* **EXERCISE**:
From the material below, give the number of lines that hold the string "ipynb" and nothing further.

* **RECORDS FOR THE TASK**:
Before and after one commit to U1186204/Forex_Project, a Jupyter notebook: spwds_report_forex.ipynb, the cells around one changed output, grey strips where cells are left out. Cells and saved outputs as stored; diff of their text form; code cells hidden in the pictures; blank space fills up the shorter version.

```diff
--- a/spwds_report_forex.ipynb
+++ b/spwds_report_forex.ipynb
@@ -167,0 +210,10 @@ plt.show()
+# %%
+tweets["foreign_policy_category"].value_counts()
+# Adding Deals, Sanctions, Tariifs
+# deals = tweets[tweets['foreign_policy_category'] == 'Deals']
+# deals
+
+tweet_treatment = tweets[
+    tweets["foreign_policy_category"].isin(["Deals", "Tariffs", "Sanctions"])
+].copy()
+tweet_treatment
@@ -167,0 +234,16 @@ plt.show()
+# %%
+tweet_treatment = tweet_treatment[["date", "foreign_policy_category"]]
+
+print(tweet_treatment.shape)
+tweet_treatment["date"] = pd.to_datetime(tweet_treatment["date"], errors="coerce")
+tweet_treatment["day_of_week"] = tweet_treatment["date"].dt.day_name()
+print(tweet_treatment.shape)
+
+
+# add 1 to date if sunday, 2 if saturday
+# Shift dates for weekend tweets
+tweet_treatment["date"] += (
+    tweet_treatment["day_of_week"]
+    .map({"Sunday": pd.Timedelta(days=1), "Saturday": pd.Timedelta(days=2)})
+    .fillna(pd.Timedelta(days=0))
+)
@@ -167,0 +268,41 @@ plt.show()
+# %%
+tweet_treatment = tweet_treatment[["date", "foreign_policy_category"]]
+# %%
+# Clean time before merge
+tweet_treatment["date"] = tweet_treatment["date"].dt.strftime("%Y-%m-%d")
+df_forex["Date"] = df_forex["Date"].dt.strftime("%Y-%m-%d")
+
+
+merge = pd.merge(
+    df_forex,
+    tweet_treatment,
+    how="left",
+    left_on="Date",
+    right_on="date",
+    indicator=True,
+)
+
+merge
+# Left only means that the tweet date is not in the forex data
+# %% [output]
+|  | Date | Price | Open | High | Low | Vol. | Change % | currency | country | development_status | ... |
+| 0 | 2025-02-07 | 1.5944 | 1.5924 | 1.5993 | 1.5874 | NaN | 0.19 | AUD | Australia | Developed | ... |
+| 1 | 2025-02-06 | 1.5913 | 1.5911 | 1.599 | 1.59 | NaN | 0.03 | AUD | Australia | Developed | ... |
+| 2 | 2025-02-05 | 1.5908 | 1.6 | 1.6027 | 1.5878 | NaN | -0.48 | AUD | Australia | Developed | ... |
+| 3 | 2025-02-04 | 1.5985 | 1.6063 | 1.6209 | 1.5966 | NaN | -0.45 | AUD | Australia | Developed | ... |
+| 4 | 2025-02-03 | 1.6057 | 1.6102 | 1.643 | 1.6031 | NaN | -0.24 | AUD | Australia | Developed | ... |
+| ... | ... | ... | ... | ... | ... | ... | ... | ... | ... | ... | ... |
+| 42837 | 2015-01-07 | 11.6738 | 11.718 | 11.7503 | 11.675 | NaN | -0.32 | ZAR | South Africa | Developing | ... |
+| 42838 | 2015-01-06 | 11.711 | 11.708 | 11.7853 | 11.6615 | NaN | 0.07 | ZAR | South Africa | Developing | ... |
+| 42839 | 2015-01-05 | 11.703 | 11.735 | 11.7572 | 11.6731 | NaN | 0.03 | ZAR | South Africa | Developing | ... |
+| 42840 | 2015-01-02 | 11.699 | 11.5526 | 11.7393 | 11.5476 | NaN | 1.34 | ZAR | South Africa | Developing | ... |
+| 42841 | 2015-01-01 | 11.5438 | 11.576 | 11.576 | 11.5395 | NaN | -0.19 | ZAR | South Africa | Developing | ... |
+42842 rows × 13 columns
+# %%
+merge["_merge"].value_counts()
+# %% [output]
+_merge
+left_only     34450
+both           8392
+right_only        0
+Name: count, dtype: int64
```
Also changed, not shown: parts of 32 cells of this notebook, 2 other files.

* **RESPONSE TO THIS EXERCISE**:
3